» **Problem to work on**
Only the pictures are to be dropped; the rest of the data below is to be duplicated exactly.
#### Data for this task ####
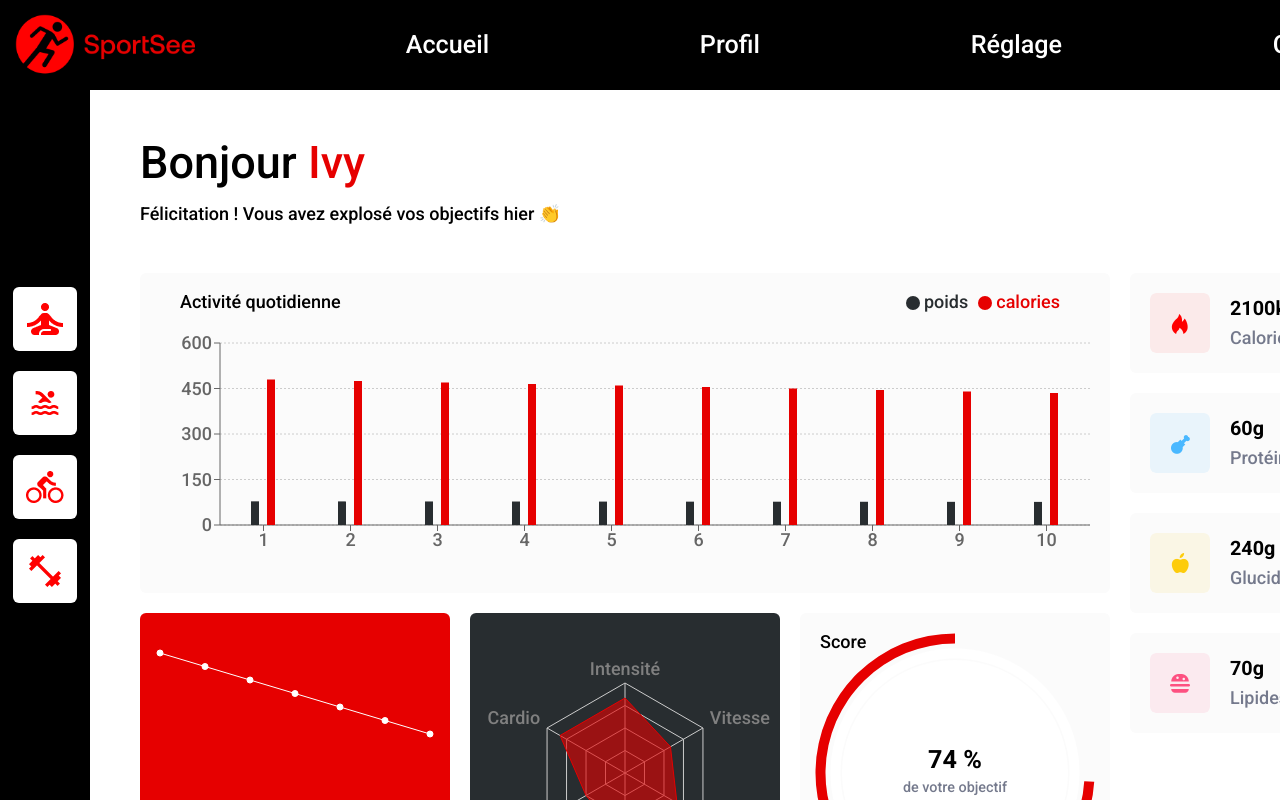
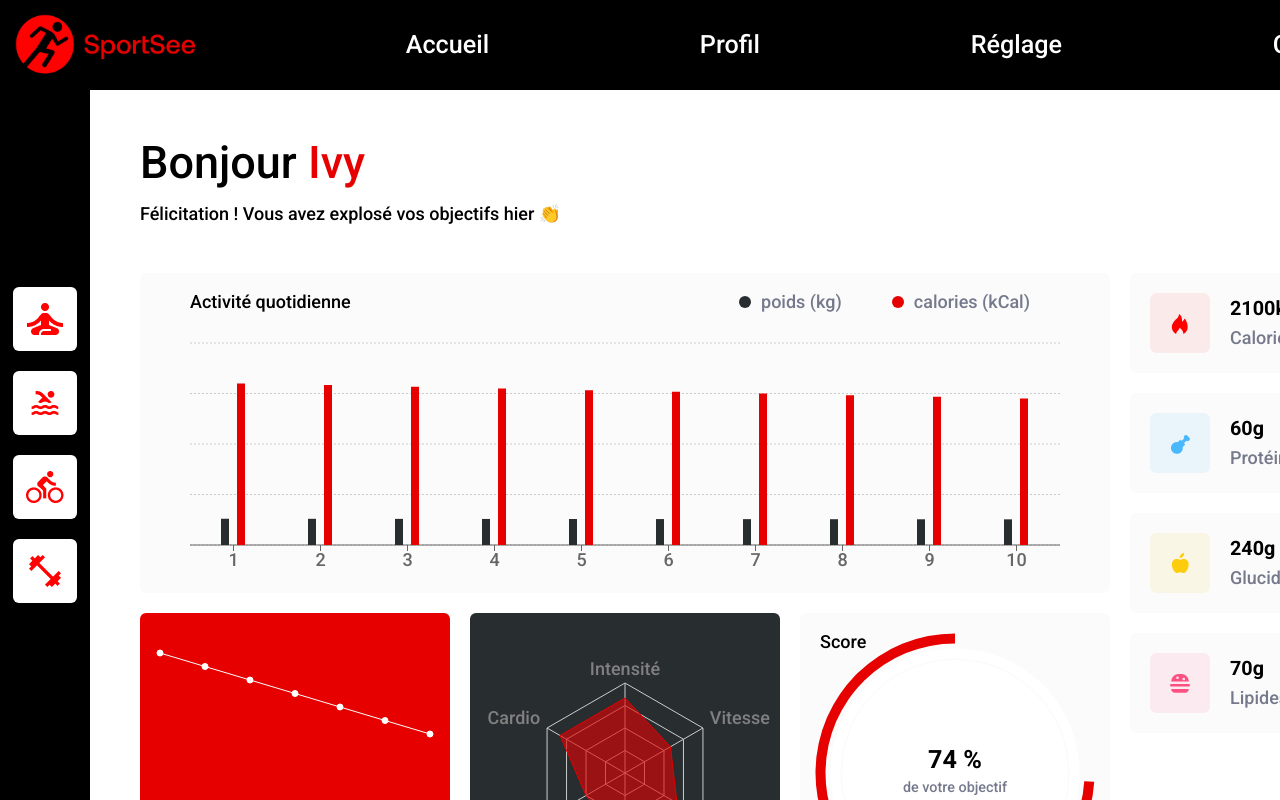
Before and after one commit to sylvain-galoustoff/oc-sportsee, a React (Vite) app: page /12 in a window 1280 px wide. Shown: the top 800 px of the page. Built offline with nearby package versions, Linux system fonts and the light colour scheme.

Commit message:
Session duration : custom legend

```diff
--- a/src/components/common/Activity/Activity.module.scss
+++ b/src/components/common/Activity/Activity.module.scss
@@ -4,10 +4,29 @@
   position: relative;
   height: 320px;
   @include card;
+}
 
-  p {
-    position: absolute;
-    top: 20px;
-    left: 40px;
-  }
+.title {
+  position: absolute;
+  top: 20px;
+  left: 50px;
 }
+
+.legend {
+  display: flex;
+  justify-content: flex-end;
+  gap: 50px;
+}
+
+.legendItem {
+  color: $textLight;
+  display: flex;
+  align-items: center;
+  gap: 10px;
+}
+
+.legendIcon {
+  width: 12px;
+  height: 12px;
+  border-radius: 50%;
+}
--- a/src/components/common/Activity/Activity.tsx
+++ b/src/components/common/Activity/Activity.tsx
@@ -1,6 +1,7 @@
-import { BarChart, XAxis, YAxis, Bar, CartesianGrid, ResponsiveContainer, Legend, Tooltip } from "recharts";
+import { BarChart, XAxis, Bar, CartesianGrid, ResponsiveContainer, Legend, Tooltip } from "recharts";
 import style from "./Activity.module.scss";
 import { ActivityType } from "../../../models/Models";
+import CustomLegend from "./CustomLegend.jsx";
 
 type PropsType = {
   data: ActivityType[] | undefined;
@@ -9,15 +10,15 @@ type PropsType = {
 function Activity({ data }: PropsType) {
   return (
     <div className={style.graph}>
-      <p>Activité quotidienne</p>
+      <p className={style.title}>Activité quotidienne</p>
       <ResponsiveContainer height={320}>
         <BarChart
           data={data}
           margin={{
             top: 70,
             bottom: 0,
-            left: 20,
-            right: 20,
+            left: 50,
+            right: 50,
           }}
           barSize={8}
           barGap={8}
@@ -41,18 +42,17 @@ function Activity({ data }: PropsType) {
             }}
           />
           <Legend
-            align="right"
-            iconType="circle"
             wrapperStyle={{
-              top: 0,
-              right: 0,
-              paddingTop: 20,
-              paddingRight: 40,
+              top: 20,
+              right: 80,
+              display: "flex",
+              justifyContent: "flex-end",
+              width: "100%",
             }}
+            content={<CustomLegend />}
           />
           <CartesianGrid vertical={false} strokeDasharray="2" />
           <XAxis dataKey="day" />
-          <YAxis dataKey="calories" />
           <Bar dataKey="poids" fill="#282D30" />
           <Bar dataKey="calories" fill="#E60000" />
         </BarChart>
--- /dev/null
+++ b/src/components/common/Activity/CustomLegend.jsx
@@ -0,0 +1,29 @@
+import style from "./Activity.module.scss";
+
+const CustomLegend = (props) => {
+  console.log(props);
+  const { payload } = props;
+
+  const unit = {
+    poids: "kg",
+    calories: "kCal",
+  };
+
+  return (
+    <div className={style.legend}>
+      {payload.map((entry, index) => (
+        <p key={`item-${index}`} className={style.legendItem}>
+          <span
+            className={style.legendIcon}
+            style={{
+              backgroundColor: entry.color,
+            }}
+          ></span>
+          {entry.value} ({unit[entry.value]})
+        </p>
+      ))}
+    </div>
+  );
+};
+
+export default CustomLegend;
--- a/tsconfig.json
+++ b/tsconfig.json
@@ -13,6 +13,8 @@
     "isolatedModules": true,
     "noEmit": true,
     "jsx": "react-jsx",
+    "allowJs": true,
+    "checkJs": false,
 
     /* Linting */
     "strict": true,
@@ -21,5 +23,6 @@
     "noFallthroughCasesInSwitch": true
   },
   "include": ["src"],
+  "exclude": ["**/*.jsx"],
   "references": [{ "path": "./tsconfig.node.json" }]
 }
```
Also changed, not shown: src/components/common/Activity/CustomTooltip.jsx (added).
####
» **Answer box**
Before and after one commit to sylvain-galoustoff/oc-sportsee, a React (Vite) app: page /12 in a window 1280 px wide. Shown: the top 800 px of the page. Built offline with nearby package versions, Linux system fonts and the light colour scheme.

Commit message:
Session duration : custom legend

```diff
--- a/src/components/common/Activity/Activity.module.scss
+++ b/src/components/common/Activity/Activity.module.scss
@@ -4,10 +4,29 @@
   position: relative;
   height: 320px;
   @include card;
+}
 
-  p {
-    position: absolute;
-    top: 20px;
-    left: 40px;
-  }
+.title {
+  position: absolute;
+  top: 20px;
+  left: 50px;
 }
+
+.legend {
+  display: flex;
+  justify-content: flex-end;
+  gap: 50px;
+}
+
+.legendItem {
+  color: $textLight;
+  display: flex;
+  align-items: center;
+  gap: 10px;
+}
+
+.legendIcon {
+  width: 12px;
+  height: 12px;
+  border-radius: 50%;
+}
--- a/src/components/common/Activity/Activity.tsx
+++ b/src/components/common/Activity/Activity.tsx
@@ -1,6 +1,7 @@
-import { BarChart, XAxis, YAxis, Bar, CartesianGrid, ResponsiveContainer, Legend, Tooltip } from "recharts";
+import { BarChart, XAxis, Bar, CartesianGrid, ResponsiveContainer, Legend, Tooltip } from "recharts";
 import style from "./Activity.module.scss";
 import { ActivityType } from "../../../models/Models";
+import CustomLegend from "./CustomLegend.jsx";
 
 type PropsType = {
   data: ActivityType[] | undefined;
@@ -9,15 +10,15 @@ type PropsType = {
 function Activity({ data }: PropsType) {
   return (
     <div className={style.graph}>
-      <p>Activité quotidienne</p>
+      <p className={style.title}>Activité quotidienne</p>
       <ResponsiveContainer height={320}>
         <BarChart
           data={data}
           margin={{
             top: 70,
             bottom: 0,
-            left: 20,
-            right: 20,
+            left: 50,
+            right: 50,
           }}
           barSize={8}
           barGap={8}
@@ -41,18 +42,17 @@ function Activity({ data }: PropsType) {
             }}
           />
           <Legend
-            align="right"
-            iconType="circle"
             wrapperStyle={{
-              top: 0,
-              right: 0,
-              paddingTop: 20,
-              paddingRight: 40,
+              top: 20,
+              right: 80,
+              display: "flex",
+              justifyContent: "flex-end",
+              width: "100%",
             }}
+            content={<CustomLegend />}
           />
           <CartesianGrid vertical={false} strokeDasharray="2" />
           <XAxis dataKey="day" />
-          <YAxis dataKey="calories" />
           <Bar dataKey="poids" fill="#282D30" />
           <Bar dataKey="calories" fill="#E60000" />
         </BarChart>
--- /dev/null
+++ b/src/components/common/Activity/CustomLegend.jsx
@@ -0,0 +1,29 @@
+import style from "./Activity.module.scss";
+
+const CustomLegend = (props) => {
+  console.log(props);
+  const { payload } = props;
+
+  const unit = {
+    poids: "kg",
+    calories: "kCal",
+  };
+
+  return (
+    <div className={style.legend}>
+      {payload.map((entry, index) => (
+        <p key={`item-${index}`} className={style.legendItem}>
+          <span
+            className={style.legendIcon}
+            style={{
+              backgroundColor: entry.color,
+            }}
+          ></span>
+          {entry.value} ({unit[entry.value]})
+        </p>
+      ))}
+    </div>
+  );
+};
+
+export default CustomLegend;
--- a/tsconfig.json
+++ b/tsconfig.json
@@ -13,6 +13,8 @@
     "isolatedModules": true,
     "noEmit": true,
     "jsx": "react-jsx",
+    "allowJs": true,
+    "checkJs": false,
 
     /* Linting */
     "strict": true,
@@ -21,5 +23,6 @@
     "noFallthroughCasesInSwitch": true
   },
   "include": ["src"],
+  "exclude": ["**/*.jsx"],
   "references": [{ "path": "./tsconfig.node.json" }]
 }
```
Also changed, not shown: src/components/common/Activity/CustomTooltip.jsx (added).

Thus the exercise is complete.